The subsidies were ordered to be repaid, with the yards effectively forced to privatise. That was little consolation then and will be even less so now for the workers, still shocked at their employer's sudden collapse.

The Confederation of Shipbuilding & Engineering Unions (CSEU) has demanded action from First Minister Alex Salmond. The Scottish Government has the opportunity to demonstrate it can protect shipbuilding in the run-up to the independence referendum, the union says. However, it should be noted that the CSEU is allied to the GMB union, which is itself allied to the Better Together campaign.

Referendum politics aside, clearly ministers will wish to do all they can to help the company. The Scottish Government and Inverclyde Council are to collaborate on a taskforce to look at what can be done to save the business or help the workforce find alternative employment. But while the yard has developed a niche in recent years building specialist smaller ships, it is a challenging area in which to work.

Big enough to need large contracts, such as the recent multi-million pound order to deliver two world-first diesel hybrid ferries, the yard is, however, not large or strategically important enough to have benefited from the massive MoD orders that help sustain BAe systems on the Clyde.

There is an urgent need for ministers to look at whether any public orders can be brought forward to help out the yard.
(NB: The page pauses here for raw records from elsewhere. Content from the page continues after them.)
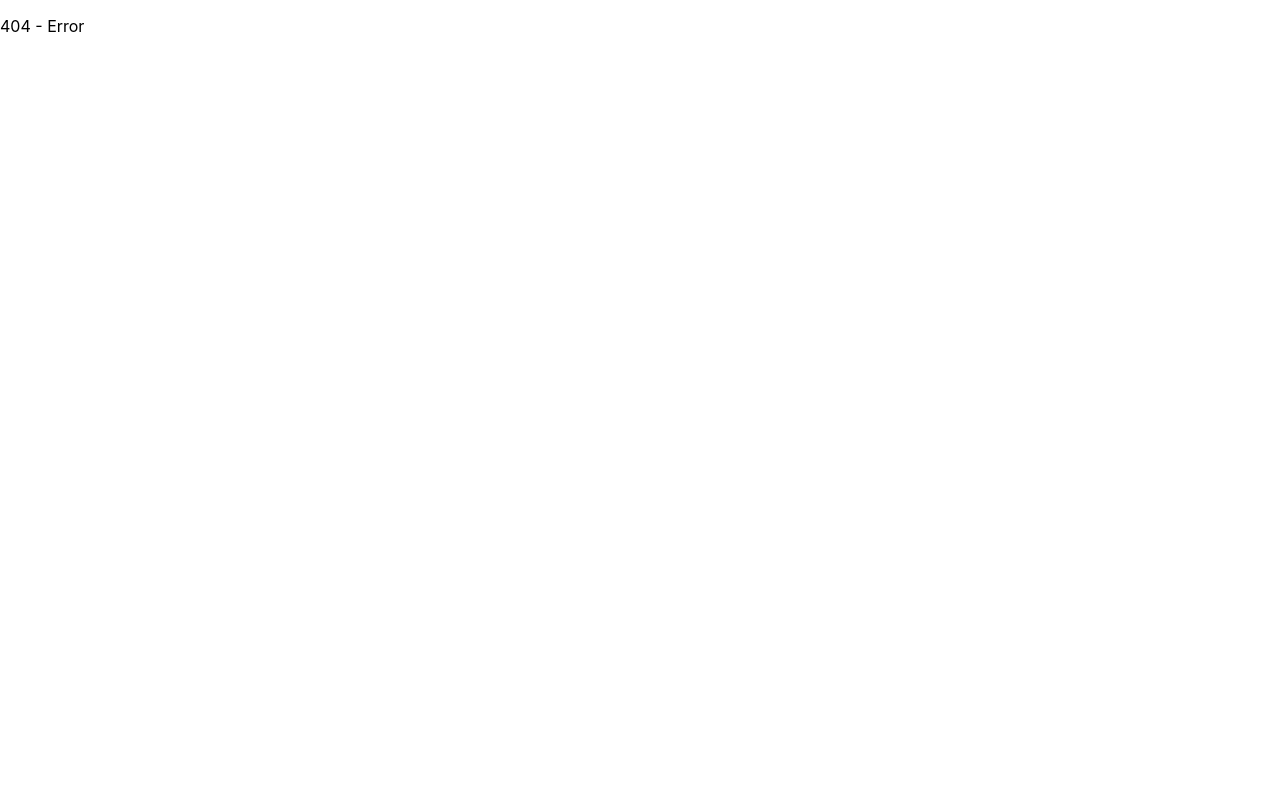
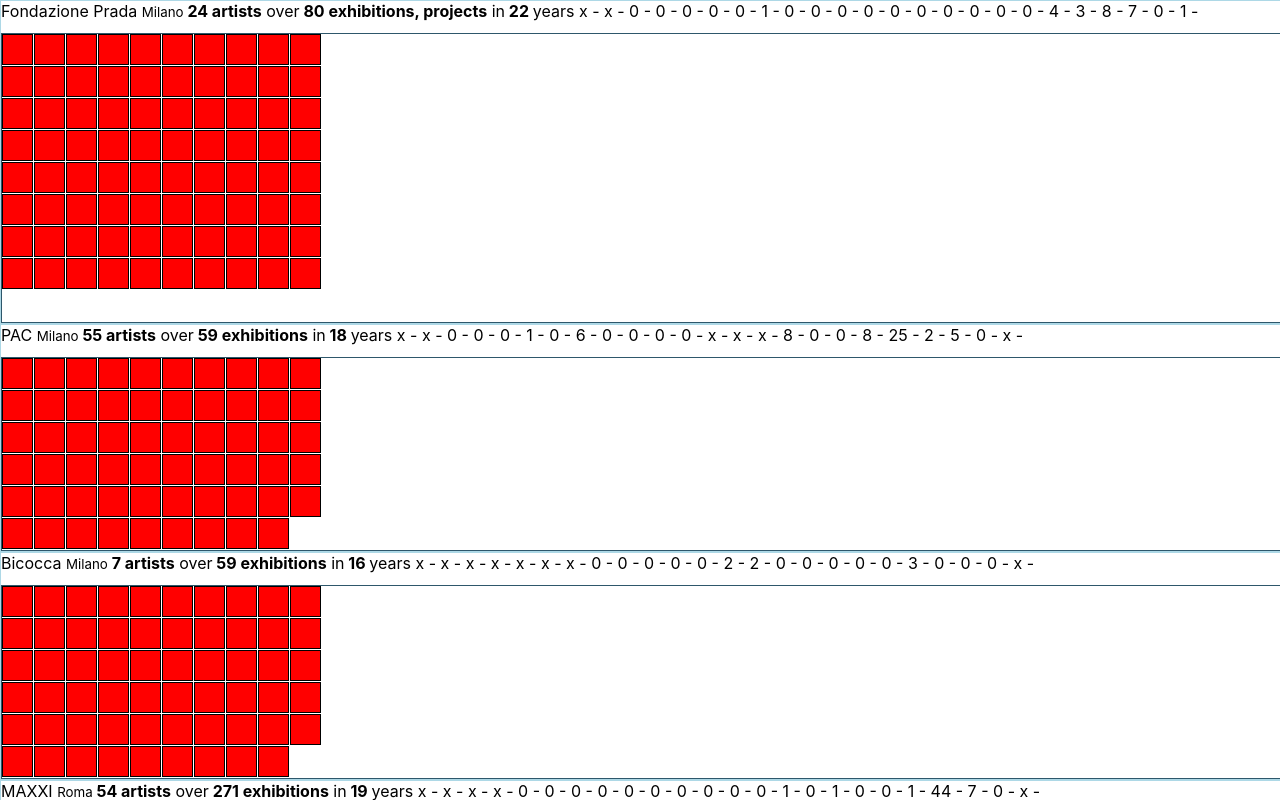
Before and after one commit to ArchiMidi/AAD_Charts_proportions, a React (Create React App) app: page /squares in a window 1280 px wide. Shown: the top 800 px of the page. Built offline with nearby package versions, Linux system fonts and the light colour scheme.

Commit message:
setup new squarespage

```diff
--- a/src/App.css
+++ b/src/App.css
@@ -82,3 +82,9 @@
   height: 10rem;
   border: 0.1rem solid hsl(200, 40%, 30%);;
 }
+
+.squaresBox {
+  position: relative;
+  min-height: 10rem;
+  border: 0.1rem solid hsl(200, 40%, 30%);;
+}
--- a/src/App.js
+++ b/src/App.js
@@ -6,6 +6,7 @@
 
 import Rectangles from './pages/Rectangles'
 import Triangles from './pages/Triangles'
+import Squares from './pages/Squares'
 import InlineTriangles from './pages/InlineTriangles';
 import HomePage from './pages/HomePage';
 import ErrorPage from './pages/ErrorPage';
@@ -18,6 +19,7 @@
     { path: '/', element: <HomePage dataArr={dataArr} />, name: 'Home' },
     { path: '/inline', element: <InlineTriangles data={data} />, name: 'Inline Triangles' },
     { path: '/tris', element: <Triangles dataArr={dataArr} />, name: 'Triangles' },
+    { path: '/squares', element: <Squares dataArr={dataArr} />, name: 'Squares' },
     { path: '/rect', element: <Rectangles dataArr={dataArr} />, name: 'Rectangles' },
 
     { path: '/*', element: <ErrorPage data={data} />, name: '404' },
--- /dev/null
+++ b/src/pages/Squares.js
@@ -0,0 +1,57 @@
+import React from 'react'
+
+
+export default function Squares(props) {
+    const { dataArr } = props;
+
+    return (
+        <div>{dataArr.map((place, index) => {
+            const name = place[0];
+            const info = place[1];
+            return (
+                <div className='placeBox'
+                    key={name + 'squaresbox'}
+                >
+                    <p className='placeTitle'>
+                        {name} <small>{info.city}</small>
+                        <b> {info.AADArtistsTotal} artists</b>  over
+                        <b> {info.totalNumberOfExhibitions} {info.kindOfEvents}</b> in
+                        <b> {info.yearsWithDataAmount} </b> years
+                        {info.yearsValues.map((el) => ` ${el} -`)}
+                    </p>
+                    <div className='squaresBox'
+                    style={{height:  Math.floor(info.totalNumberOfExhibitions / 10 ) * 2 + 2 + 'rem'}}
+                    >
+                        {
+                            makeBackgroundSquares(info.totalNumberOfExhibitions, info.yearsValues)}
+                    </div>
+                </div>
+            )
+        }
+        )}
+        </div>
+    )
+}
+function makeBackgroundSquares(totalNumberOfExhibitions, yearsValues) {
+    // return new Array(totalNumberOfExhibitions).map(() => {
+    const arr =  Array(totalNumberOfExhibitions).fill('')
+    return ( arr.map((el, i) => {
+        return (
+
+
+            <div
+                style={{
+                    height: '1.8rem',
+                    width: '1.8rem',
+                    backgroundColor: 'red',
+                    border: '0.1rem solid black',
+                    position: 'absolute',
+                    left: i % 10 * 2 + 'rem',
+                    top: Math.floor(i / 10 )* 2 + 'rem'
+                }} />
+        )
+    }
+    )
+    )
+    // })
+}
--- a/src/pages/Triangles.js
+++ b/src/pages/Triangles.js
@@ -14,13 +14,14 @@
                 >
                     <p className='placeTitle'>
                         {name} <small>{info.city}</small>
-                        <b>{info.AADArtistsTotal} artists</b>  over
+                        <b> {info.AADArtistsTotal} artists</b>  over
                         <b> {info.totalNumberOfExhibitions} {info.kindOfEvents}</b> in
                         <b> {info.yearsWithDataAmount} </b> years
+                        {info.yearsValues.map((el)=> ` ${el} -`)}
                     </p>
                     <div className='trisBox'>
                     {
-                        makeBackgroundTriangles(index)}
+                        makeBackgroundTriangles(index, info.totalNumberOfExhibitions, info.yearsValues)}
                     </div>
                 </div>
             )
@@ -29,8 +30,10 @@
         </div>
     )
 }
-function makeBackgroundTriangles(index) {
-    return <Triangle className='singleTriangle'
+function makeBackgroundTriangles(index, totalNumberOfExhibitions, yearsValues) {
+    return new Array(totalNumberOfExhibitions).map(() => {
+    return(
+    <Triangle className='singleTriangle'
 
         style={{
             height: '2rem',
@@ -38,5 +41,7 @@
             stroke: 'white',
             position: 'absolute',
             left: index * 1.8 + 'rem'
-        }} />;
+        }} />
+        )
+    })
 }
```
Finance Secretary John Swinney has talked of the yard's expertise and the experience of its workforce as significant assets. But protecting those assets will depend on finding a buyer and finding one soon.